### Data listing:
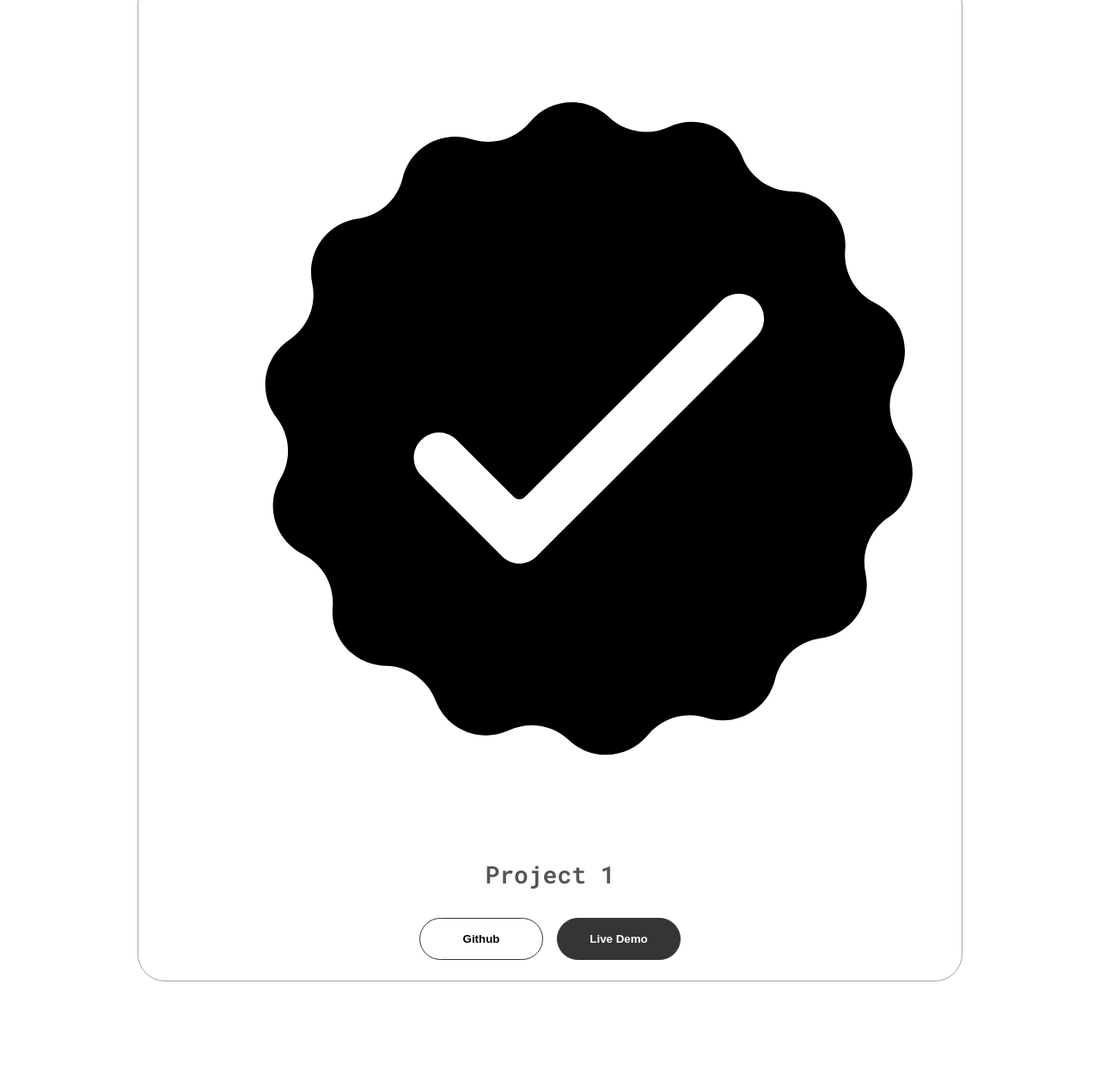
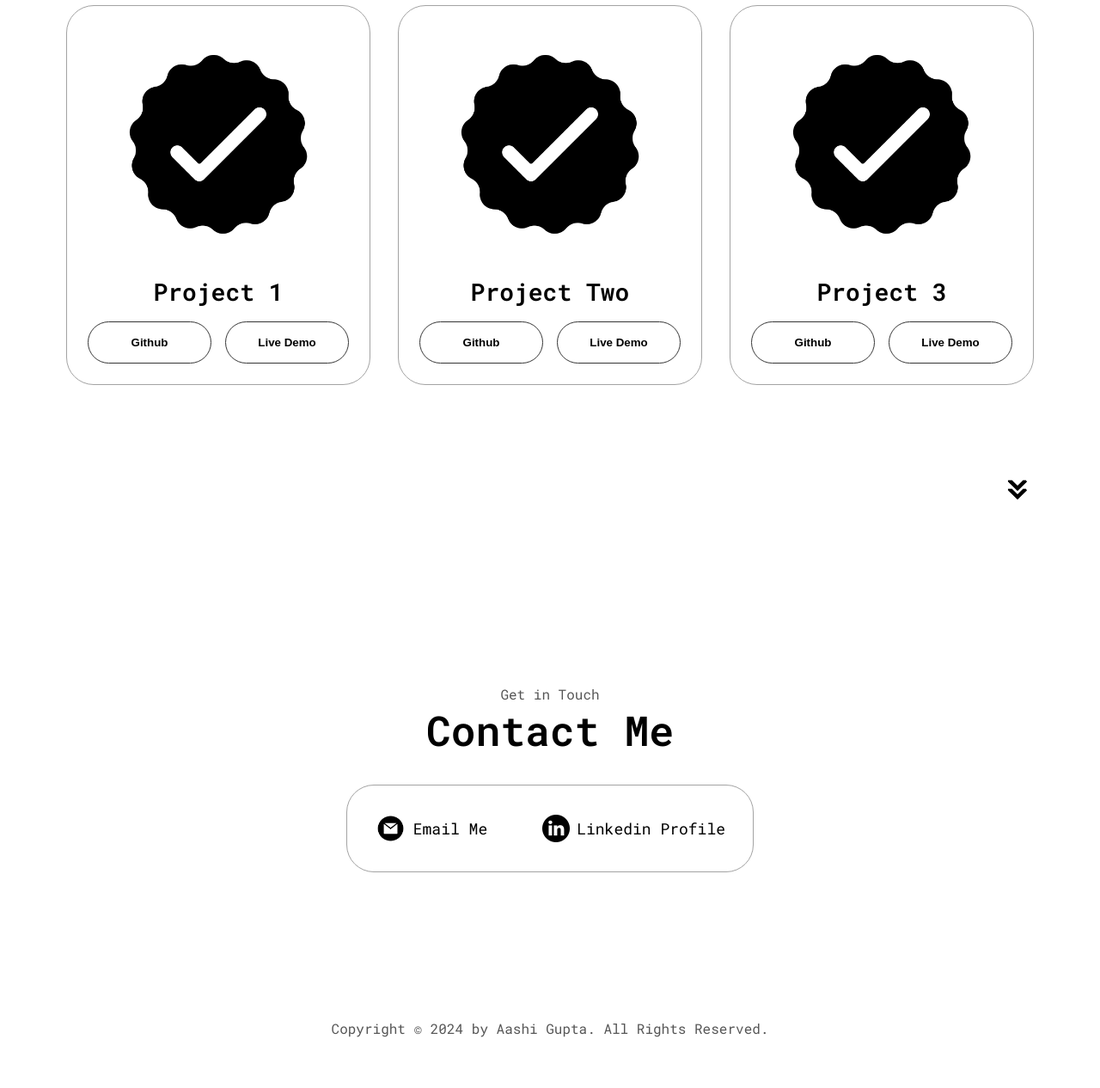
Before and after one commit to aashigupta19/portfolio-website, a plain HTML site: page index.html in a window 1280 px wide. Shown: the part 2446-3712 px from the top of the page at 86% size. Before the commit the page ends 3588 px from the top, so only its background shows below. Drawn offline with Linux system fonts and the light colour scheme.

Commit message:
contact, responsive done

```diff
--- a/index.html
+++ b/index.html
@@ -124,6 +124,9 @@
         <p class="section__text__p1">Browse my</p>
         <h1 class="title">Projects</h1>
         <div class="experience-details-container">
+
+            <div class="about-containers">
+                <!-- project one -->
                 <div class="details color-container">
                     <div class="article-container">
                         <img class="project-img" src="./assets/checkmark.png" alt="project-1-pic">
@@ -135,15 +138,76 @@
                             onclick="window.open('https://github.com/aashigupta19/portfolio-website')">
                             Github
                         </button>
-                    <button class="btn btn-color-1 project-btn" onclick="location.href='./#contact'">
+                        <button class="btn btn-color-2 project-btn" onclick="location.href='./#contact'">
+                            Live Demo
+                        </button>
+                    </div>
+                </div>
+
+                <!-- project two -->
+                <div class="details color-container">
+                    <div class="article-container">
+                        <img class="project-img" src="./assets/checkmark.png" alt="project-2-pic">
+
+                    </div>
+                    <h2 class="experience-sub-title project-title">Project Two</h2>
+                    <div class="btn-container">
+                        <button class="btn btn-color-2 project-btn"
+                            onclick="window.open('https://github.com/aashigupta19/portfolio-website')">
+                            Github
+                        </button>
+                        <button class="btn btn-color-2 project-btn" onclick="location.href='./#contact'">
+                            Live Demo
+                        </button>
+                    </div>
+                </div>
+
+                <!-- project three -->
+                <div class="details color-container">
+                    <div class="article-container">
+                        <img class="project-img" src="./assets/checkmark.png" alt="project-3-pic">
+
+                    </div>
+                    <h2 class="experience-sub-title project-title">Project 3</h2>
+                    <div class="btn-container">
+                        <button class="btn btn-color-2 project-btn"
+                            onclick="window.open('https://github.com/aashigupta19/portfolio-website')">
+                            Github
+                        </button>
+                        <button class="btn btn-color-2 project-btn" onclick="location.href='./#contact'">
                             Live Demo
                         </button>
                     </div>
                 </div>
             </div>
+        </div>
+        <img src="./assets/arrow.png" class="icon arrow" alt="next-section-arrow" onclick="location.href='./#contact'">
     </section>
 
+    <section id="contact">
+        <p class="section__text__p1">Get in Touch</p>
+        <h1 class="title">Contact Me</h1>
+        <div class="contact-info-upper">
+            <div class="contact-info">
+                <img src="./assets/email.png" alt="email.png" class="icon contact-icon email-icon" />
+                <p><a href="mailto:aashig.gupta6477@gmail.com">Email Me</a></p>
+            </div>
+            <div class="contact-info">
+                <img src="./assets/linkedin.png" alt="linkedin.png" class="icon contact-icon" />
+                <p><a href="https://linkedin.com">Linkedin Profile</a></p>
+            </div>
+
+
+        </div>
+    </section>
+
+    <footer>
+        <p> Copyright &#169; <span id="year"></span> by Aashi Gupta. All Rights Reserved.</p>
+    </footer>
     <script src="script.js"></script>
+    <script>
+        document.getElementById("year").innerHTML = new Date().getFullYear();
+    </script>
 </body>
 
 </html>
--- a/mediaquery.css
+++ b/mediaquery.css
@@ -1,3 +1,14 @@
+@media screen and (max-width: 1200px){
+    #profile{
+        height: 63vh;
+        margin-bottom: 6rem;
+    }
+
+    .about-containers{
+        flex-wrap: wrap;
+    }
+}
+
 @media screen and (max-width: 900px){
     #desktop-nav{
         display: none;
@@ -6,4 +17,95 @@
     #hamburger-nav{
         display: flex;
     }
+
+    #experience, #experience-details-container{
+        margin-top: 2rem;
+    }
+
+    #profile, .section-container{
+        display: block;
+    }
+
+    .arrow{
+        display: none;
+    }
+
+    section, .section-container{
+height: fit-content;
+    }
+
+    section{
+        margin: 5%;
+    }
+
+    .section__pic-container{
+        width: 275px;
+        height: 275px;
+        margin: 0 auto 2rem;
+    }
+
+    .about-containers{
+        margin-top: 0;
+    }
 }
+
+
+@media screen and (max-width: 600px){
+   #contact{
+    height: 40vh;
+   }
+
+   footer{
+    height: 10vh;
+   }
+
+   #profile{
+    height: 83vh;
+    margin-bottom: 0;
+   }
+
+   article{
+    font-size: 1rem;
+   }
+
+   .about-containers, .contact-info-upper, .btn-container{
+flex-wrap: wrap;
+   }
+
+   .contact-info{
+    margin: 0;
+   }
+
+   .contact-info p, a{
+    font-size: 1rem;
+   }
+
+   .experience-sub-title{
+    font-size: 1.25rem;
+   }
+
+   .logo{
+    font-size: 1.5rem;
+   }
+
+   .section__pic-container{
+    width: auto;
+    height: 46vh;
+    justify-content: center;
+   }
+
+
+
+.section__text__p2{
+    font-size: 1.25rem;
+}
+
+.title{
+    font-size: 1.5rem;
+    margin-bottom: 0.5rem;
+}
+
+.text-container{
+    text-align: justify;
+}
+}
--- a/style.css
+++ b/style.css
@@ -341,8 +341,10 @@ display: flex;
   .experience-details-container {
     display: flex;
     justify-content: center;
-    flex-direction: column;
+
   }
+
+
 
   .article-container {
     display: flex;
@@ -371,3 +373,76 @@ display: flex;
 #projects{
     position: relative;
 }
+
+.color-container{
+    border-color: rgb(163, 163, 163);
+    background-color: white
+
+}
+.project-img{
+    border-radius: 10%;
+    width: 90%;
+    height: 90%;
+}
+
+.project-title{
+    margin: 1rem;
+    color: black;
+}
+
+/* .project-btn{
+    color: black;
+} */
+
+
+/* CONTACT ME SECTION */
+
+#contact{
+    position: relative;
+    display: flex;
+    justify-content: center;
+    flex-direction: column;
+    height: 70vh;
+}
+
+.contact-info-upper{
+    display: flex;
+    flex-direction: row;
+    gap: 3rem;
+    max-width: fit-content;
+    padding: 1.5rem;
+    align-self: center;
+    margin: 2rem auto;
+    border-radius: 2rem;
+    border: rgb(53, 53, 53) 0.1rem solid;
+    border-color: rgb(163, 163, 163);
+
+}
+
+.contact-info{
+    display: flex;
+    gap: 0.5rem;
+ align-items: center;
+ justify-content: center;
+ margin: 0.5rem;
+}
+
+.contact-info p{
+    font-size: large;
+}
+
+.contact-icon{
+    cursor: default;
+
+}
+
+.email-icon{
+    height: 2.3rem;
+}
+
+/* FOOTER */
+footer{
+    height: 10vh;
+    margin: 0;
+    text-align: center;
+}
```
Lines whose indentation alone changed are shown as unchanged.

### Required work:
Quote all the records verbatim, dropping any pictures from your copy.

### Completed task:
Before and after one commit to aashigupta19/portfolio-website, a plain HTML site: page index.html in a window 1280 px wide. Shown: the part 2446-3712 px from the top of the page at 86% size. Before the commit the page ends 3588 px from the top, so only its background shows below. Drawn offline with Linux system fonts and the light colour scheme.

Commit message:
contact, responsive done

```diff
--- a/index.html
+++ b/index.html
@@ -124,6 +124,9 @@
         <p class="section__text__p1">Browse my</p>
         <h1 class="title">Projects</h1>
         <div class="experience-details-container">
+
+            <div class="about-containers">
+                <!-- project one -->
                 <div class="details color-container">
                     <div class="article-container">
                         <img class="project-img" src="./assets/checkmark.png" alt="project-1-pic">
@@ -135,15 +138,76 @@
                             onclick="window.open('https://github.com/aashigupta19/portfolio-website')">
                             Github
                         </button>
-                    <button class="btn btn-color-1 project-btn" onclick="location.href='./#contact'">
+                        <button class="btn btn-color-2 project-btn" onclick="location.href='./#contact'">
+                            Live Demo
+                        </button>
+                    </div>
+                </div>
+
+                <!-- project two -->
+                <div class="details color-container">
+                    <div class="article-container">
+                        <img class="project-img" src="./assets/checkmark.png" alt="project-2-pic">
+
+                    </div>
+                    <h2 class="experience-sub-title project-title">Project Two</h2>
+                    <div class="btn-container">
+                        <button class="btn btn-color-2 project-btn"
+                            onclick="window.open('https://github.com/aashigupta19/portfolio-website')">
+                            Github
+                        </button>
+                        <button class="btn btn-color-2 project-btn" onclick="location.href='./#contact'">
+                            Live Demo
+                        </button>
+                    </div>
+                </div>
+
+                <!-- project three -->
+                <div class="details color-container">
+                    <div class="article-container">
+                        <img class="project-img" src="./assets/checkmark.png" alt="project-3-pic">
+
+                    </div>
+                    <h2 class="experience-sub-title project-title">Project 3</h2>
+                    <div class="btn-container">
+                        <button class="btn btn-color-2 project-btn"
+                            onclick="window.open('https://github.com/aashigupta19/portfolio-website')">
+                            Github
+                        </button>
+                        <button class="btn btn-color-2 project-btn" onclick="location.href='./#contact'">
                             Live Demo
                         </button>
                     </div>
                 </div>
             </div>
+        </div>
+        <img src="./assets/arrow.png" class="icon arrow" alt="next-section-arrow" onclick="location.href='./#contact'">
     </section>
 
+    <section id="contact">
+        <p class="section__text__p1">Get in Touch</p>
+        <h1 class="title">Contact Me</h1>
+        <div class="contact-info-upper">
+            <div class="contact-info">
+                <img src="./assets/email.png" alt="email.png" class="icon contact-icon email-icon" />
+                <p><a href="mailto:aashig.gupta6477@gmail.com">Email Me</a></p>
+            </div>
+            <div class="contact-info">
+                <img src="./assets/linkedin.png" alt="linkedin.png" class="icon contact-icon" />
+                <p><a href="https://linkedin.com">Linkedin Profile</a></p>
+            </div>
+
+
+        </div>
+    </section>
+
+    <footer>
+        <p> Copyright &#169; <span id="year"></span> by Aashi Gupta. All Rights Reserved.</p>
+    </footer>
     <script src="script.js"></script>
+    <script>
+        document.getElementById("year").innerHTML = new Date().getFullYear();
+    </script>
 </body>
 
 </html>
--- a/mediaquery.css
+++ b/mediaquery.css
@@ -1,3 +1,14 @@
+@media screen and (max-width: 1200px){
+    #profile{
+        height: 63vh;
+        margin-bottom: 6rem;
+    }
+
+    .about-containers{
+        flex-wrap: wrap;
+    }
+}
+
 @media screen and (max-width: 900px){
     #desktop-nav{
         display: none;
@@ -6,4 +17,95 @@
     #hamburger-nav{
         display: flex;
     }
+
+    #experience, #experience-details-container{
+        margin-top: 2rem;
+    }
+
+    #profile, .section-container{
+        display: block;
+    }
+
+    .arrow{
+        display: none;
+    }
+
+    section, .section-container{
+height: fit-content;
+    }
+
+    section{
+        margin: 5%;
+    }
+
+    .section__pic-container{
+        width: 275px;
+        height: 275px;
+        margin: 0 auto 2rem;
+    }
+
+    .about-containers{
+        margin-top: 0;
+    }
 }
+
+
+@media screen and (max-width: 600px){
+   #contact{
+    height: 40vh;
+   }
+
+   footer{
+    height: 10vh;
+   }
+
+   #profile{
+    height: 83vh;
+    margin-bottom: 0;
+   }
+
+   article{
+    font-size: 1rem;
+   }
+
+   .about-containers, .contact-info-upper, .btn-container{
+flex-wrap: wrap;
+   }
+
+   .contact-info{
+    margin: 0;
+   }
+
+   .contact-info p, a{
+    font-size: 1rem;
+   }
+
+   .experience-sub-title{
+    font-size: 1.25rem;
+   }
+
+   .logo{
+    font-size: 1.5rem;
+   }
+
+   .section__pic-container{
+    width: auto;
+    height: 46vh;
+    justify-content: center;
+   }
+
+
+
+.section__text__p2{
+    font-size: 1.25rem;
+}
+
+.title{
+    font-size: 1.5rem;
+    margin-bottom: 0.5rem;
+}
+
+.text-container{
+    text-align: justify;
+}
+}
--- a/style.css
+++ b/style.css
@@ -341,8 +341,10 @@ display: flex;
   .experience-details-container {
     display: flex;
     justify-content: center;
-    flex-direction: column;
+
   }
+
+
 
   .article-container {
     display: flex;
@@ -371,3 +373,76 @@ display: flex;
 #projects{
     position: relative;
 }
+
+.color-container{
+    border-color: rgb(163, 163, 163);
+    background-color: white
+
+}
+.project-img{
+    border-radius: 10%;
+    width: 90%;
+    height: 90%;
+}
+
+.project-title{
+    margin: 1rem;
+    color: black;
+}
+
+/* .project-btn{
+    color: black;
+} */
+
+
+/* CONTACT ME SECTION */
+
+#contact{
+    position: relative;
+    display: flex;
+    justify-content: center;
+    flex-direction: column;
+    height: 70vh;
+}
+
+.contact-info-upper{
+    display: flex;
+    flex-direction: row;
+    gap: 3rem;
+    max-width: fit-content;
+    padding: 1.5rem;
+    align-self: center;
+    margin: 2rem auto;
+    border-radius: 2rem;
+    border: rgb(53, 53, 53) 0.1rem solid;
+    border-color: rgb(163, 163, 163);
+
+}
+
+.contact-info{
+    display: flex;
+    gap: 0.5rem;
+ align-items: center;
+ justify-content: center;
+ margin: 0.5rem;
+}
+
+.contact-info p{
+    font-size: large;
+}
+
+.contact-icon{
+    cursor: default;
+
+}
+
+.email-icon{
+    height: 2.3rem;
+}
+
+/* FOOTER */
+footer{
+    height: 10vh;
+    margin: 0;
+    text-align: center;
+}
```
Lines whose indentation alone changed are shown as unchanged.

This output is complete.